**TASK GOAL**
Retype, word for word, every line of the records below starting at the one that contains "Before and after one commit to jtmedalla/cmsc-124-ps3-starter, a" and ending at the one that contains "Also changed, not shown: 1 other file."; include both of those lines and nothing more.
= = = = = = =
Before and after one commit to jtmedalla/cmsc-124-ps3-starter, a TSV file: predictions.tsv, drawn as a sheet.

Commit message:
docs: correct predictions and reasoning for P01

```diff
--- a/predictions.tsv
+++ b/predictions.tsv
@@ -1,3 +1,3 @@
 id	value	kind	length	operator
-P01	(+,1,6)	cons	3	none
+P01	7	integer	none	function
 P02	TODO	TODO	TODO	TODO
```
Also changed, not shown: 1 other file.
= = = = = = =
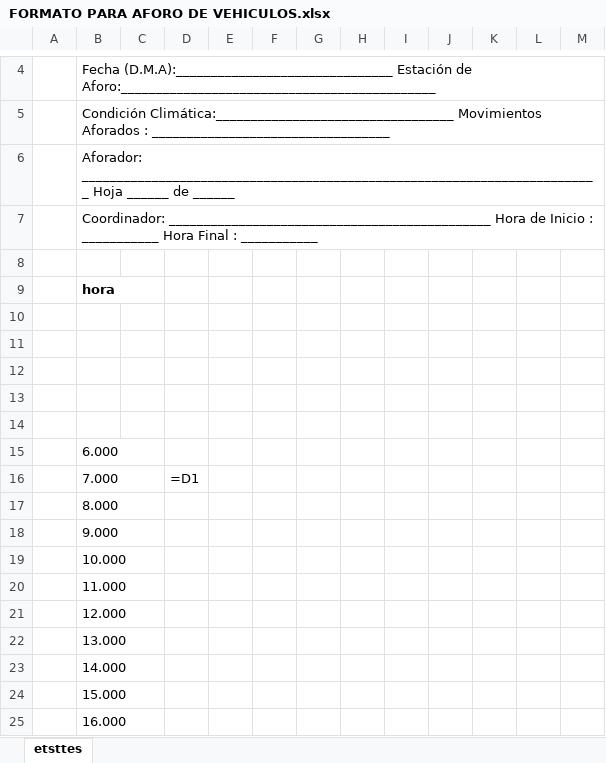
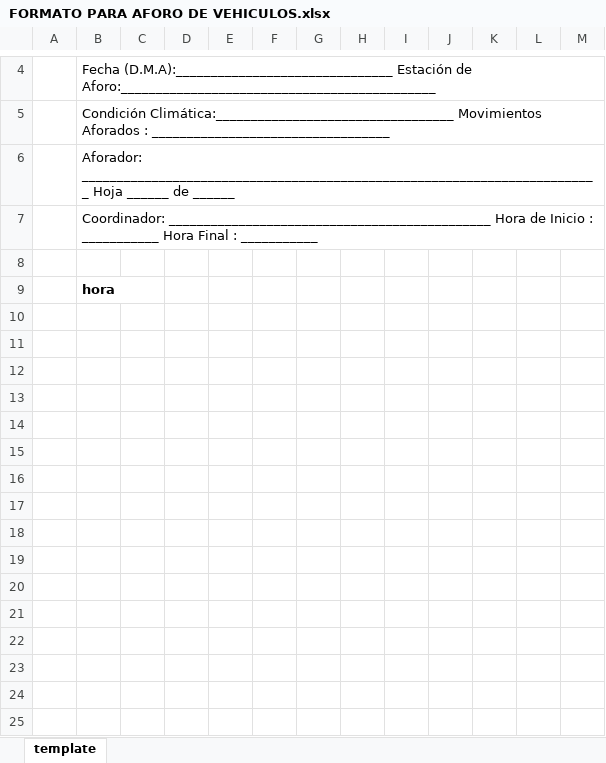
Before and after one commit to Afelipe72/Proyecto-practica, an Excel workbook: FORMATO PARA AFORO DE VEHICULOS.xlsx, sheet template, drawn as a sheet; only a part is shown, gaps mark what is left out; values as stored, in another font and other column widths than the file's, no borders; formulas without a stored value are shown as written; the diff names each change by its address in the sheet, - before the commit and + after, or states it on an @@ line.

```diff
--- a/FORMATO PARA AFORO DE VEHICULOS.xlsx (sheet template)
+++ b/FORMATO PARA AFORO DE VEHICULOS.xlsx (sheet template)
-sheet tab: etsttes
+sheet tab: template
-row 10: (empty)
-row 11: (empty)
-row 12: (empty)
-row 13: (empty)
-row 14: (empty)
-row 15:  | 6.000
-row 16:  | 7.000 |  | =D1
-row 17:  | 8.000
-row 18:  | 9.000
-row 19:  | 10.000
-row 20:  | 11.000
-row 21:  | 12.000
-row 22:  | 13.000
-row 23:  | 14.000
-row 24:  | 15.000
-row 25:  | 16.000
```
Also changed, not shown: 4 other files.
= = = = = = =
**RESULT OF THIS TASK**
Before and after one commit to jtmedalla/cmsc-124-ps3-starter, a TSV file: predictions.tsv, drawn as a sheet.

Commit message:
docs: correct predictions and reasoning for P01

```diff
--- a/predictions.tsv
+++ b/predictions.tsv
@@ -1,3 +1,3 @@
 id	value	kind	length	operator
-P01	(+,1,6)	cons	3	none
+P01	7	integer	none	function
 P02	TODO	TODO	TODO	TODO
```
Also changed, not shown: 1 other file.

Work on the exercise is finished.